China will become the top overseas global tourism market for the U.S. by 2025, overtaking the UK. Only 220 million Chinese currently have passports, which is only approximately 16% of the country. That is less than half of U.S. totals. According to the State Department’s 2016 figures, 36% of Americans hold a passport. Imagine the global impact when more Chinese see travel as a worthwhile endeavour. The summit was peppered with predictions that China’s “Tier 2 Markets” are going to emerge fast, creating a second wave of first-time global tourists from the country.

FIT trips are among the fastest growing segments for Chinese tourism in the U.S. The so-called Fly and Drive market is the thin wedge in the push for new, fresh aspects of traditional destinations, according to Chinese officials in attendance. “We want to build on our first trips to New York and San Francisco,” said Yu Ningning, of the CITS Head Office. Brand USA is projecting that by 2018, almost half of Chinese travelers to the U.S. will be FIT (versus the more traditional group tours). To harness the demand, Brand USA is creating road trip itineraries and cinematic videos to seed Chinese social media. And speaking of which…

According to fascinating research presented by Alex Cheng, VP and GM of Baidu USA, 60% of the planet’s sharing economy is Chinese. “Word of mouth, recommendations and inspiration to emulate the adventures of your friends and family is a fundamental driver in China,” he says. He noted that key opinion leaders (KOLs) resonate more among the mainstream in China than in the U.S. Chinese influencers are also able to sell directly from their feeds, essentially closing the gap between recommendations and conversions in a way that doesn’t yet exist in the U.S.

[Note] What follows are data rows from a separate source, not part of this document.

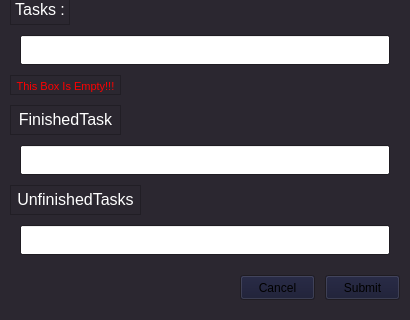
Before: the Qt Designer form Employee.ui in HeidariSina/Management-App, drawn with Qt 5; both pictures show x 0 to 410 and y 600 to 920 of the 410 by 920 pixel window.
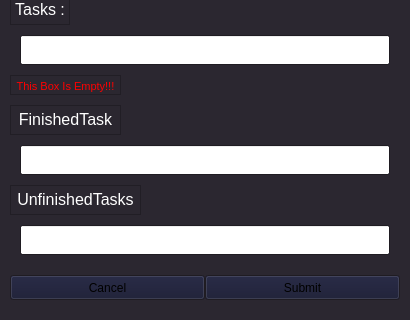
After: the same form once the commit is applied.

Commit message: employee and task changed

```diff
--- a/Employee.ui
+++ b/Employee.ui
@@ -893,12 +893,15 @@
    <widget class="QPushButton" name="SubmitpushButton">
     <property name="geometry">
      <rect>
-      <x>325</x>
+      <x>205</x>
       <y>875</y>
-      <width>75</width>
+      <width>195</width>
       <height>25</height>
      </rect>
     </property>
+    <property name="styleSheet">
+     <string notr="true"/>
+    </property>
     <property name="text">
      <string>Submit</string>
     </property>
@@ -906,12 +909,15 @@
    <widget class="QPushButton" name="CanclepushButton">
     <property name="geometry">
      <rect>
-      <x>240</x>
+      <x>10</x>
       <y>875</y>
-      <width>75</width>
+      <width>195</width>
       <height>25</height>
      </rect>
     </property>
+    <property name="styleSheet">
+     <string notr="true"/>
+    </property>
     <property name="text">
      <string>Cancel</string>
     </property>
```
The commit also changes 2 other files.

Another gap—and opportunity for global vendors catering to Chinese travelers—is payment. We were told on multiple occasions how “the Chinese don’t use cash or credit.” Their payment method? Their phones, usually by way of Alipay and WechatPay. And Chinese travelers are consuming—and sharing—with their phones overwhelmingly. Entire travel platforms are dominating. Mafengwo, for example, is a Chinese travel social media site that enables users to share travel experiences with each other. “We are the new TripAdvisor,” said co-founder and COO Gang Lv. “In fact we’re superior due to our domination in China and mobile convenience.”

The Atlanta event may have been invite only, but educating the marketplace about marketing to and receiving the Chinese traveler is part of Brand USA’s mandate. Their series of webinars is just one example. The next webinar is Thursday at 1 p.m. EST and covers SEO marketing in China. Best of all, it’s free and doesn’t require the risk of a middle seat to get there.